__Required action__
Drop every picture. Return the rest of the entries exactly.

:: Supplied data

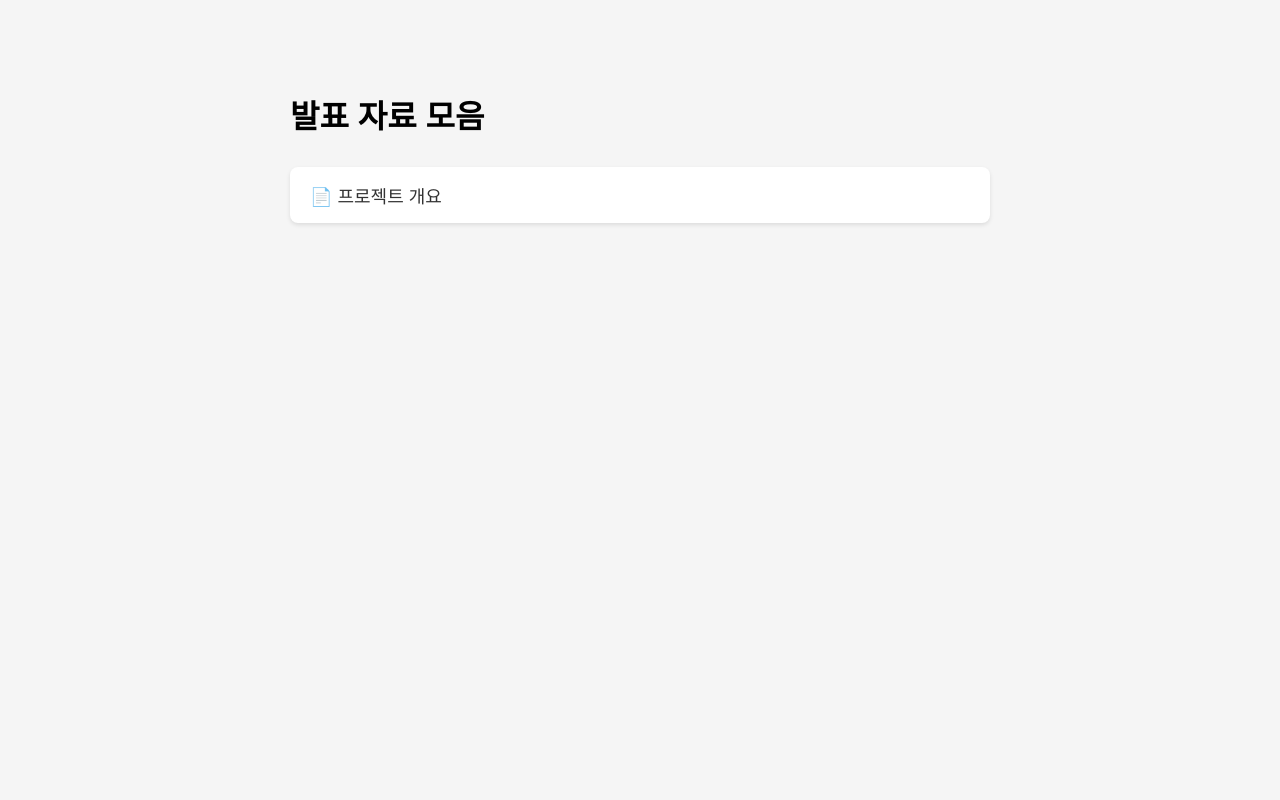
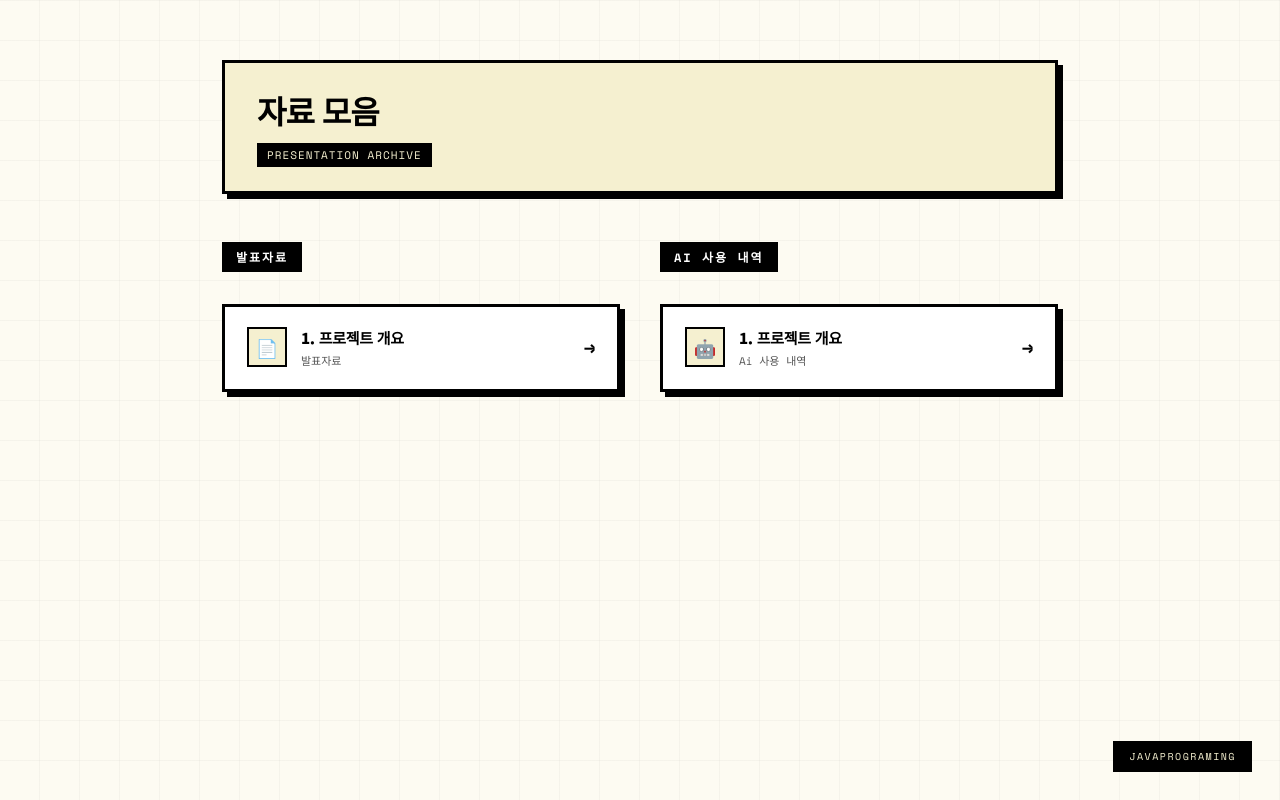
Before and after one commit to noctis-03/FinalJavaProject, a plain HTML site: page index.html in a window 1280 px wide. Drawn offline with nearby package versions, Linux system fonts and the light colour scheme.

Commit message:
디렉토리 수정

```diff
--- a/index.html
+++ b/index.html
@@ -3,38 +3,264 @@
 <head>
   <meta charset="UTF-8">
   <title>발표 자료 모음</title>
+  <link rel="preconnect" href="https://fonts.googleapis.com">
+  <link href="https://fonts.googleapis.com/css2?family=Space+Mono:wght@400;700&family=Noto+Sans+KR:wght@700;900&display=swap" rel="stylesheet">
   <style>
+    :root {
+      --bg: #FDFBF2;
+      --black: #000000;
+      --yellow: #F5F0D0;
+      --red: #FF3333;
+      --blue: #2233FF;
+      --white: #FFFFFF;
+      --shadow: 5px 5px 0px var(--black);
+      --shadow-hover: 7px 7px 0px var(--black);
+    }
+
+    * { margin: 0; padding: 0; box-sizing: border-box; }
+
     body {
-      font-family: 'Apple SD Gothic Neo', 'Noto Sans KR', sans-serif;
-      max-width: 700px;
-      margin: 50px auto;
-      padding: 20px;
-      background: #f5f5f5;
+      font-family: 'Noto Sans KR', 'Space Mono', monospace;
+      background: var(--bg);
+      color: var(--black);
+      min-height: 100vh;
+      background-image:
+              repeating-linear-gradient(
+                      0deg,
+                      transparent,
+                      transparent 39px,
+                      rgba(0,0,0,0.03) 39px,
+                      rgba(0,0,0,0.03) 40px
+              ),
+              repeating-linear-gradient(
+                      90deg,
+                      transparent,
+                      transparent 39px,
+                      rgba(0,0,0,0.03) 39px,
+                      rgba(0,0,0,0.03) 40px
+              );
     }
-    h1 { margin-bottom: 30px; }
-    a {
-      display: block;
-      padding: 15px 20px;
-      margin: 10px 0;
-      background: #fff;
-      border-radius: 8px;
+
+    .wrapper {
+      max-width: 900px;
+      margin: 0 auto;
+      padding: 60px 32px 120px;
+    }
+
+    .header {
+      border: 3px solid var(--black);
+      background: var(--yellow);
+      padding: 24px 32px;
+      margin-bottom: 48px;
+      box-shadow: var(--shadow);
+      position: relative;
+    }
+
+    .header h1 {
+      font-family: 'Noto Sans KR', sans-serif;
+      font-weight: 900;
+      font-size: 32px;
+      text-transform: uppercase;
+      letter-spacing: -1px;
+    }
+
+    .header .tag {
+      display: inline-block;
+      margin-top: 10px;
+      font-family: 'Space Mono', monospace;
+      font-size: 11px;
+      letter-spacing: 1px;
+      background: var(--black);
+      color: var(--yellow);
+      padding: 4px 10px;
+      text-transform: uppercase;
+    }
+
+    .grid {
+      display: grid;
+      grid-template-columns: 1fr 1fr;
+      gap: 40px;
+    }
+
+    .section-label {
+      font-family: 'Space Mono', monospace;
+      font-size: 12px;
+      font-weight: 700;
+      letter-spacing: 2px;
+      text-transform: uppercase;
+      color: var(--white);
+      background: var(--black);
+      display: inline-block;
+      padding: 6px 14px;
+      margin-bottom: 20px;
+      border: none;
+    }
+
+    .card {
+      display: flex;
+      align-items: flex-start;
+      gap: 14px;
+      padding: 20px 22px;
+      margin: 12px 0;
+      background: var(--white);
+      border: 3px solid var(--black);
+      border-radius: 0;
       text-decoration: none;
-      color: #333;
+      color: var(--black);
+      font-size: 14px;
+      transition: all 0.15s ease;
+      position: relative;
+      box-shadow: var(--shadow);
+      cursor: pointer;
+    }
+
+    .card:hover {
+      transform: translate(-2px, -2px);
+      box-shadow: var(--shadow-hover);
+    }
+
+    .card:active {
+      transform: translate(3px, 3px);
+      box-shadow: 1px 1px 0px var(--black);
+    }
+
+    .card-icon {
+      width: 40px;
+      height: 40px;
+      background: var(--yellow);
+      border: 2px solid var(--black);
+      border-radius: 0;
+      display: flex;
+      align-items: center;
+      justify-content: center;
       font-size: 18px;
-      box-shadow: 0 2px 4px rgba(0,0,0,0.1);
-      transition: transform 0.1s;
+      flex-shrink: 0;
+      font-weight: 700;
+      transition: background 0.15s;
     }
-    a:hover {
-      transform: translateX(5px);
-      background: #e8f0fe;
+
+    .card:hover .card-icon {
+      background: var(--red);
+    }
+
+    .card-body {
+      flex: 1;
+    }
+
+    .card-title {
+      font-weight: 900;
+      color: var(--black);
+      margin-bottom: 4px;
+      font-size: 15px;
+      letter-spacing: -0.3px;
+    }
+
+    .card-desc {
+      font-family: 'Space Mono', monospace;
+      font-size: 11px;
+      color: #555;
+      font-weight: 400;
+    }
+
+    .card-arrow {
+      font-family: 'Space Mono', monospace;
+      font-size: 18px;
+      font-weight: 700;
+      color: var(--black);
+      align-self: center;
+      transition: transform 0.15s;
+    }
+
+    .card:hover .card-arrow {
+      transform: translateX(4px);
+      color: var(--red);
+    }
+
+    .card.blue-accent .card-icon {
+      background: #D0D8FF;
+    }
+    .card.blue-accent:hover .card-icon {
+      background: var(--blue);
+    }
+    .card.blue-accent:hover .card-arrow {
+      color: var(--blue);
+    }
+
+    .stamp {
+      position: fixed;
+      bottom: 28px;
+      right: 28px;
+      font-family: 'Space Mono', monospace;
+      font-size: 10px;
+      letter-spacing: 1.5px;
+      text-transform: uppercase;
+      background: var(--black);
+      color: var(--yellow);
+      padding: 8px 16px;
+      border: none;
+    }
+
+    @media (max-width: 600px) {
+      .grid { grid-template-columns: 1fr; gap: 32px; }
+      .wrapper { padding: 40px 16px 80px; }
+      .header h1 { font-size: 24px; }
     }
   </style>
 </head>
 <body>
-  <h1>발표 자료 모음</h1>
+<div class="wrapper">
 
-  <!-- PDF 추가할 때마다 아래에 한 줄씩 추가 -->
-  <a href="docs/project_overview/project-overview.pdf">📄 프로젝트 개요 </a>
+  <div class="header">
+    <h1>자료 모음</h1>
+    <span class="tag">Presentation Archive</span>
+  </div>
 
+  <div class="grid">
+    <div class="section">
+      <div class="section-label">발표자료</div>
+
+
+      <a class="card" href="docs/project_overview/project-overview.pdf">
+        <div class="card-icon">📄</div>
+        <div class="card-body">
+          <div class="card-title">1. 프로젝트 개요</div>
+          <div class="card-desc">발표자료</div>
+        </div>
+        <span class="card-arrow">→</span>
+      </a>
+
+
+
+
+
+
+
+
+    </div>
+
+    <div class="section">
+      <div class="section-label blue-accent">AI 사용 내역</div>
+
+      <a class="card" href="AI사용내역/ai 사용 내역 프로젝트 개요.pdf">
+        <div class="card-icon">🤖</div>
+        <div class="card-body">
+          <div class="card-title">1. 프로젝트 개요 </div>
+          <div class="card-desc">Ai 사용 내역</div>
+        </div>
+        <span class="card-arrow">→</span>
+      </a>
+
+
+
+
+
+
+
+    </div>
+  </div>
+
+</div>
+
+<div class="stamp">JavaPrograming</div>
 </body>
 </html>
```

::::

__Solution to this exercise__
Before and after one commit to noctis-03/FinalJavaProject, a plain HTML site: page index.html in a window 1280 px wide. Drawn offline with nearby package versions, Linux system fonts and the light colour scheme.

Commit message:
디렉토리 수정

```diff
--- a/index.html
+++ b/index.html
@@ -3,38 +3,264 @@
 <head>
   <meta charset="UTF-8">
   <title>발표 자료 모음</title>
+  <link rel="preconnect" href="https://fonts.googleapis.com">
+  <link href="https://fonts.googleapis.com/css2?family=Space+Mono:wght@400;700&family=Noto+Sans+KR:wght@700;900&display=swap" rel="stylesheet">
   <style>
+    :root {
+      --bg: #FDFBF2;
+      --black: #000000;
+      --yellow: #F5F0D0;
+      --red: #FF3333;
+      --blue: #2233FF;
+      --white: #FFFFFF;
+      --shadow: 5px 5px 0px var(--black);
+      --shadow-hover: 7px 7px 0px var(--black);
+    }
+
+    * { margin: 0; padding: 0; box-sizing: border-box; }
+
     body {
-      font-family: 'Apple SD Gothic Neo', 'Noto Sans KR', sans-serif;
-      max-width: 700px;
-      margin: 50px auto;
-      padding: 20px;
-      background: #f5f5f5;
+      font-family: 'Noto Sans KR', 'Space Mono', monospace;
+      background: var(--bg);
+      color: var(--black);
+      min-height: 100vh;
+      background-image:
+              repeating-linear-gradient(
+                      0deg,
+                      transparent,
+                      transparent 39px,
+                      rgba(0,0,0,0.03) 39px,
+                      rgba(0,0,0,0.03) 40px
+              ),
+              repeating-linear-gradient(
+                      90deg,
+                      transparent,
+                      transparent 39px,
+                      rgba(0,0,0,0.03) 39px,
+                      rgba(0,0,0,0.03) 40px
+              );
     }
-    h1 { margin-bottom: 30px; }
-    a {
-      display: block;
-      padding: 15px 20px;
-      margin: 10px 0;
-      background: #fff;
-      border-radius: 8px;
+
+    .wrapper {
+      max-width: 900px;
+      margin: 0 auto;
+      padding: 60px 32px 120px;
+    }
+
+    .header {
+      border: 3px solid var(--black);
+      background: var(--yellow);
+      padding: 24px 32px;
+      margin-bottom: 48px;
+      box-shadow: var(--shadow);
+      position: relative;
+    }
+
+    .header h1 {
+      font-family: 'Noto Sans KR', sans-serif;
+      font-weight: 900;
+      font-size: 32px;
+      text-transform: uppercase;
+      letter-spacing: -1px;
+    }
+
+    .header .tag {
+      display: inline-block;
+      margin-top: 10px;
+      font-family: 'Space Mono', monospace;
+      font-size: 11px;
+      letter-spacing: 1px;
+      background: var(--black);
+      color: var(--yellow);
+      padding: 4px 10px;
+      text-transform: uppercase;
+    }
+
+    .grid {
+      display: grid;
+      grid-template-columns: 1fr 1fr;
+      gap: 40px;
+    }
+
+    .section-label {
+      font-family: 'Space Mono', monospace;
+      font-size: 12px;
+      font-weight: 700;
+      letter-spacing: 2px;
+      text-transform: uppercase;
+      color: var(--white);
+      background: var(--black);
+      display: inline-block;
+      padding: 6px 14px;
+      margin-bottom: 20px;
+      border: none;
+    }
+
+    .card {
+      display: flex;
+      align-items: flex-start;
+      gap: 14px;
+      padding: 20px 22px;
+      margin: 12px 0;
+      background: var(--white);
+      border: 3px solid var(--black);
+      border-radius: 0;
       text-decoration: none;
-      color: #333;
+      color: var(--black);
+      font-size: 14px;
+      transition: all 0.15s ease;
+      position: relative;
+      box-shadow: var(--shadow);
+      cursor: pointer;
+    }
+
+    .card:hover {
+      transform: translate(-2px, -2px);
+      box-shadow: var(--shadow-hover);
+    }
+
+    .card:active {
+      transform: translate(3px, 3px);
+      box-shadow: 1px 1px 0px var(--black);
+    }
+
+    .card-icon {
+      width: 40px;
+      height: 40px;
+      background: var(--yellow);
+      border: 2px solid var(--black);
+      border-radius: 0;
+      display: flex;
+      align-items: center;
+      justify-content: center;
       font-size: 18px;
-      box-shadow: 0 2px 4px rgba(0,0,0,0.1);
-      transition: transform 0.1s;
+      flex-shrink: 0;
+      font-weight: 700;
+      transition: background 0.15s;
     }
-    a:hover {
-      transform: translateX(5px);
-      background: #e8f0fe;
+
+    .card:hover .card-icon {
+      background: var(--red);
+    }
+
+    .card-body {
+      flex: 1;
+    }
+
+    .card-title {
+      font-weight: 900;
+      color: var(--black);
+      margin-bottom: 4px;
+      font-size: 15px;
+      letter-spacing: -0.3px;
+    }
+
+    .card-desc {
+      font-family: 'Space Mono', monospace;
+      font-size: 11px;
+      color: #555;
+      font-weight: 400;
+    }
+
+    .card-arrow {
+      font-family: 'Space Mono', monospace;
+      font-size: 18px;
+      font-weight: 700;
+      color: var(--black);
+      align-self: center;
+      transition: transform 0.15s;
+    }
+
+    .card:hover .card-arrow {
+      transform: translateX(4px);
+      color: var(--red);
+    }
+
+    .card.blue-accent .card-icon {
+      background: #D0D8FF;
+    }
+    .card.blue-accent:hover .card-icon {
+      background: var(--blue);
+    }
+    .card.blue-accent:hover .card-arrow {
+      color: var(--blue);
+    }
+
+    .stamp {
+      position: fixed;
+      bottom: 28px;
+      right: 28px;
+      font-family: 'Space Mono', monospace;
+      font-size: 10px;
+      letter-spacing: 1.5px;
+      text-transform: uppercase;
+      background: var(--black);
+      color: var(--yellow);
+      padding: 8px 16px;
+      border: none;
+    }
+
+    @media (max-width: 600px) {
+      .grid { grid-template-columns: 1fr; gap: 32px; }
+      .wrapper { padding: 40px 16px 80px; }
+      .header h1 { font-size: 24px; }
     }
   </style>
 </head>
 <body>
-  <h1>발표 자료 모음</h1>
+<div class="wrapper">
 
-  <!-- PDF 추가할 때마다 아래에 한 줄씩 추가 -->
-  <a href="docs/project_overview/project-overview.pdf">📄 프로젝트 개요 </a>
+  <div class="header">
+    <h1>자료 모음</h1>
+    <span class="tag">Presentation Archive</span>
+  </div>
 
+  <div class="grid">
+    <div class="section">
+      <div class="section-label">발표자료</div>
+
+
+      <a class="card" href="docs/project_overview/project-overview.pdf">
+        <div class="card-icon">📄</div>
+        <div class="card-body">
+          <div class="card-title">1. 프로젝트 개요</div>
+          <div class="card-desc">발표자료</div>
+        </div>
+        <span class="card-arrow">→</span>
+      </a>
+
+
+
+
+
+
+
+
+    </div>
+
+    <div class="section">
+      <div class="section-label blue-accent">AI 사용 내역</div>
+
+      <a class="card" href="AI사용내역/ai 사용 내역 프로젝트 개요.pdf">
+        <div class="card-icon">🤖</div>
+        <div class="card-body">
+          <div class="card-title">1. 프로젝트 개요 </div>
+          <div class="card-desc">Ai 사용 내역</div>
+        </div>
+        <span class="card-arrow">→</span>
+      </a>
+
+
+
+
+
+
+
+    </div>
+  </div>
+
+</div>
+
+<div class="stamp">JavaPrograming</div>
 </body>
 </html>
```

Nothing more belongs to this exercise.